START Provided material
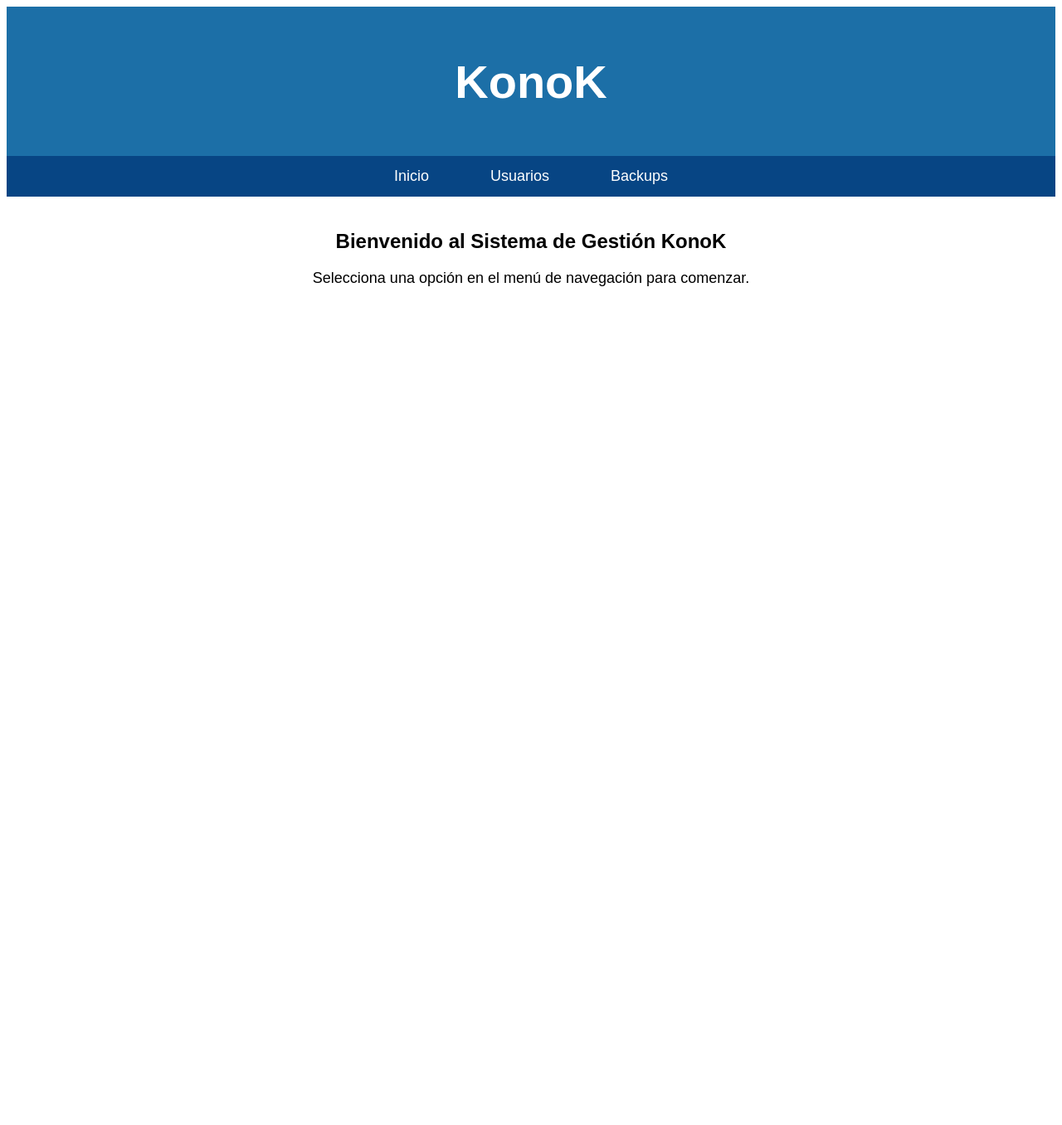
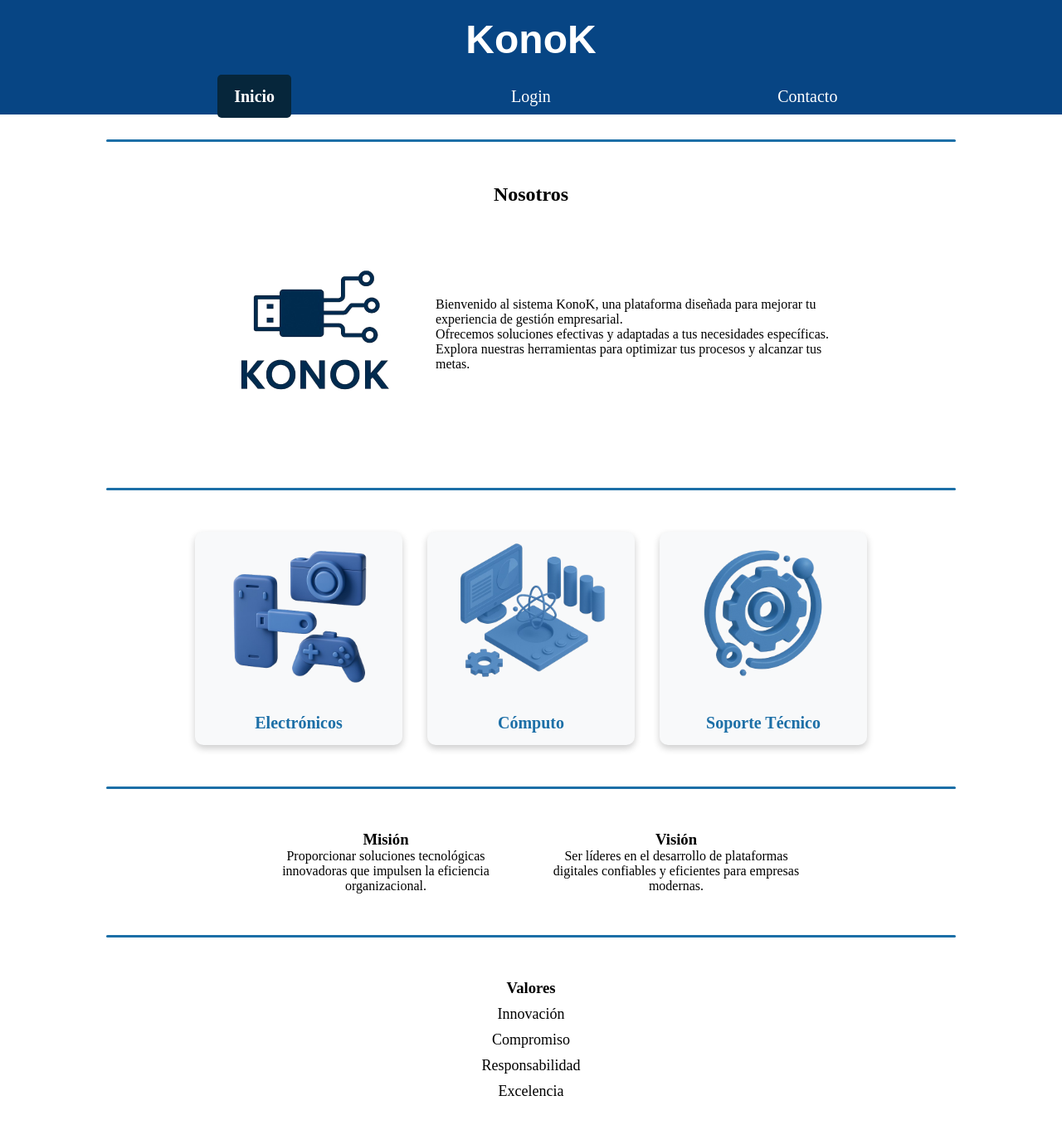
Before and after one commit to Josue0Cg/KonoK, a Django app: page / in a window 1280 px wide. Shown: the whole page at 83% size. Before the commit the page ends 345 px from the top, so only its background shows below. Run offline with Django 5.2, Linux system fonts and the light colour scheme.

Commit message:
Index agree

```diff
--- a/gestion_usuarios/static/css/style.css
+++ b/gestion_usuarios/static/css/style.css
@@ -1,57 +1,228 @@
+/* Reset */
+* {
+    margin: 0;
+    padding: 0;
+    box-sizing: border-box;
+}
+
 /* Barra superior */
 .header {
-    background-color: #1c6fa7;
-    color: white;
+    background-color: #06314e;
     padding: 20px;
-    text-align: center;
-    font-size: 28px;
-    font-family: 'Arial', sans-serif;
-}
-
-/* Barra de navegación */
-.navbar {
-    background-color: #074584;
-    overflow: hidden;
-}
-
-.navbar ul {
-    list-style-type: none;
-    margin: 0;
-    padding: 0;
-    text-align: center;
-}
-
-.navbar ul li {
-    display: inline-block;
-    margin: 0 15px;
-}
-
-.navbar ul li a {
-    display: inline-block;
-    color: white;
-    text-decoration: none;
-    padding: 14px 20px;
-    font-size: 18px;
-    font-family: 'Arial', sans-serif;
-}
-
-.navbar ul li a:hover {
-    background-color: #1abc9c;
-    border-radius: 5px;
-}
-
-/* Contenido principal */
-.contenido {
-    margin: 40px;
     text-align: center;
     font-family: 'Arial', sans-serif;
 }
 
-.contenido h2 {
-    font-size: 24px;
-    margin-bottom: 20px;
+.header h1 {
+    color: white;
+    font-size: 48px;
+    transition: color 0.3s ease;
+    cursor: pointer;
 }
 
-.contenido p {
+.header h1:hover {
+    color: #CCCCCC;
+}
+
+
+/* Hover con CSS puro */
+.header:hover {
+    background-color: #074584; /* Azul oscuro */
+}
+
+/* Navbar General */
+.navbar {
+    background-color: #074584;
+    display: flex;
+    justify-content: center;
+}
+
+.navbar ul {
+    display: flex;
+    list-style-type: none;
+    padding: 10px 0;
+    width: 100%;
+    max-width: 1000px;
+    justify-content: space-around;
+}
+
+.navbar ul li {
+    flex: 1;
+    text-align: center;
+}
+
+.navbar ul li a {
+    color: white;
+    text-decoration: none;
+    padding: 15px 20px;
+    font-size: 20px;
+    border-radius: 5px;
+    transition: background-color 0.3s, transform 0.3s;
+}
+
+.navbar ul li a:hover {
+    background-color: #074584;
+    transform: scale(1.05);
+}
+
+.navbar ul li a.active {
+    background-color: #06263b;
+    font-weight: bold;
+}
+
+
+@media (max-width: 768px) {
+    .navbar ul {
+        display: flex;
+        flex-direction: column;
+        align-items: center;
+        width: 100%;
+    }
+
+    .navbar ul li {
+        width: 100%;
+        display: flex;
+        justify-content: center;
+        margin: 5px 0;
+    }
+
+    .navbar ul li a {
+        display: block;
+        width: 90%;
+        text-align: center;
+        padding: 15px 0;
+        font-size: 20px;
+        background-color: #06314e;
+        border-radius: 10px;
+    }
+
+    .navbar ul li a:hover {
+        background-color: #074584;
+    }
+}
+/* Responsive navbar */
+@media (max-width: 768px) {
+    .navbar ul {
+        flex-direction: column;
+    }
+
+    .navbar ul li {
+        margin: 10px 0;
+    }
+}
+
+/* Línea divisoria */
+.divider {
+    border: none;
+    height: 3px;
+    background-color: #1c6fa7;
+    width: 80%;
+    margin: 30px auto;
+    border-radius: 5px;
+}
+
+/* Sección Información */
+.info {
+    text-align: center;
+    padding: 20px;
+}
+
+.info-content {
+    display: flex;
+    flex-wrap: wrap;
+    justify-content: center;
+    align-items: center;
+    margin-top: 20px;
+}
+
+.info-img {
+    width: 250px;
+    height: 250px;
+    object-fit: cover;
+    border-radius: 10px;
+    margin: 10px;
+}
+
+.info-text {
+    max-width: 500px;
+    margin: 10px;
+    text-align: left;
+}
+
+/* Misión y Visión */
+.mission-vision {
+    display: flex;
+    flex-wrap: wrap;
+    justify-content: center;
+    gap: 50px;
+    padding: 20px;
+    text-align: center;
+}
+
+.mission, .vision {
+    width: 300px;
+}
+
+/* Valores */
+.valores {
+    text-align: center;
+    padding: 20px;
+}
+
+.valores ul {
+    list-style: none;
+    padding: 0;
+}
+
+.valores li {
+    margin: 10px 0;
     font-size: 18px;
 }
+
+/* Card Index */
+.cards {
+    display: flex;
+    flex-wrap: wrap;
+    justify-content: center;
+    gap: 30px;
+    padding: 20px;
+}
+
+.card {
+    background-color: #f8f9fa;
+    border-radius: 10px;
+    box-shadow: 0 4px 8px rgba(0,0,0,0.2);
+    width: 250px;
+    text-align: center;
+    overflow: hidden;
+    transition: transform 0.3s;
+}
+
+.card img {
+    width: auto;
+    height: auto;
+    max-height: 200px;
+    object-fit: contain;
+    padding: 10px;
+}
+
+.card h4 {
+    margin: 15px 0;
+    color: #1c6fa7;
+    font-size: 20px;
+}
+
+.card:hover {
+    transform: scale(1.05);
+}
+
+@media (max-width: 768px) {
+    .cards {
+        flex-direction: column;
+        align-items: center;
+    }
+
+    .card {
+        width: 80%; /* Más ancho en móvil */
+    }
+}
--- a/gestion_usuarios/templates/index.html
+++ b/gestion_usuarios/templates/index.html
@@ -4,25 +4,82 @@
 <html lang="es">
 <head>
     <meta charset="UTF-8">
-    <title>KonoK - Inicio</title>
+    <title>KONOK - Inicio</title>
     <link rel="stylesheet" href="{% static 'css/style.css' %}">
 </head>
 <body>
-    <header class="header">
+    <!-- Barra superior -->
+    <header class="header" id="header">
         <h1>KonoK</h1>
     </header>
+
+    <!-- Barra de navegación -->
     <nav class="navbar">
         <ul>
-            <li><a href="/">Inicio</a></li>
-            <li><a href="/usuarios/">Usuarios</a></li>
-            <li><a href="/usuarios/acciones/">Backups</a></li>
+            <li><a href="/" class="{% if request.path == '/' %}active{% endif %}">Inicio</a></li>
+            <li><a href="/login/">Login</a></li>
+            <li><a href="/contacto/">Contacto</a></li>
         </ul>
     </nav>
+    <hr class="divider">
+    <!-- Sección Información -->
+    <section class="info">
+        <h2>Nosotros</h2>
+        <div class="info-content">
+            <img src="{% static 'img/konok.png' %}" alt="Imagen Informativa" class="info-img">
+            <div class="info-text">
+                <p>Bienvenido al sistema KonoK, una plataforma diseñada para mejorar tu experiencia de gestión empresarial.</p>
+                <p>Ofrecemos soluciones efectivas y adaptadas a tus necesidades específicas.</p>
+                <p>Explora nuestras herramientas para optimizar tus procesos y alcanzar tus metas.</p>
+            </div>
+        </div>
+    </section>
 
-    <!-- Contenido principal -->
-    <main class="contenido">
-        <h2>Bienvenido al Sistema de Gestión KonoK</h2>
-        <p>Selecciona una opción en el menú de navegación para comenzar.</p>
-    </main>
+    <hr class="divider">
+
+    <!-- Sección de Cards -->
+    <section class="cards">
+        <div class="card">
+            <img src="{% static 'img/Electronic.png' %}" alt="Electrónicos">
+            <h4>Electrónicos</h4>
+        </div>
+        <div class="card">
+            <img src="{% static 'img/Computo.png' %}" alt="Cómputo">
+            <h4>Cómputo</h4>
+        </div>
+        <div class="card">
+            <img src="{% static 'img/Soporte.png' %}" alt="Soporte Técnico">
+            <h4>Soporte Técnico</h4>
+        </div>
+    </section>
+
+    <hr class="divider">
+
+      <!-- Sección Misión y Visión -->
+    <section class="mission-vision">
+        <div class="mission">
+            <h3>Misión</h3>
+            <p>Proporcionar soluciones tecnológicas innovadoras que impulsen la eficiencia organizacional.</p>
+        </div>
+        <div class="vision">
+            <h3>Visión</h3>
+            <p>Ser líderes en el desarrollo de plataformas digitales confiables y eficientes para empresas modernas.</p>
+        </div>
+    </section>
+
+    <hr class="divider">
+
+    <!-- Sección Valores -->
+    <section class="valores">
+        <h3>Valores</h3>
+        <ul>
+            <li>Innovación</li>
+            <li>Compromiso</li>
+            <li>Responsabilidad</li>
+            <li>Excelencia</li>
+        </ul>
+    </section>
+
+    <script src="{% static 'js/scripts.js' %}"></script>
 </body>
 </html>
```
Also changed, not shown: gestion_usuarios/static/img/Computo.png (added), gestion_usuarios/static/img/Electronic.png (added), gestion_usuarios/static/img/KONOK.png (added), gestion_usuarios/static/img/Soporte.png (added).
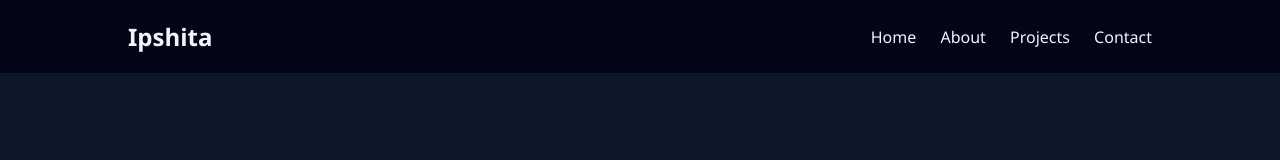
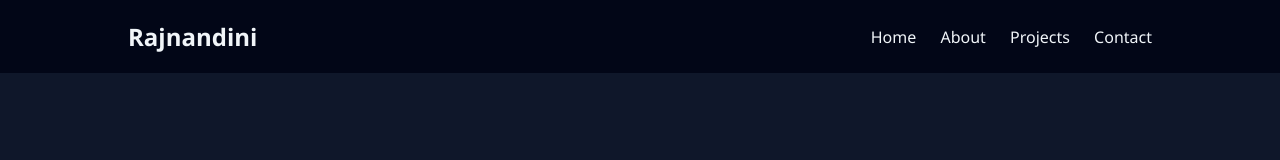
Before and after one commit to Rajnandini10Gupta/Web-d-exp-2, a plain HTML site: page index.html in a window 1280 px wide. Shown: the top 160 px of the page. Drawn offline with Linux system fonts and the light colour scheme.

Commit message:
Change header name

```diff
--- a/index.html
+++ b/index.html
@@ -9,7 +9,7 @@
 <body>
 
   <header>
-    <h2>Ipshita</h2>
+    <h2>Rajnandini</h2>
     <nav>
       <a href="#">Home</a>
       <a href="#about">About</a>
```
END Provided material
**Exercise aim:**
Every line from the data above that contains "none" must appear in the answer.

**Answer to this problem:**
-    list-style-type: none;
-    text-decoration: none;
+    list-style-type: none;
+    text-decoration: none;
+    border: none;
+    list-style: none;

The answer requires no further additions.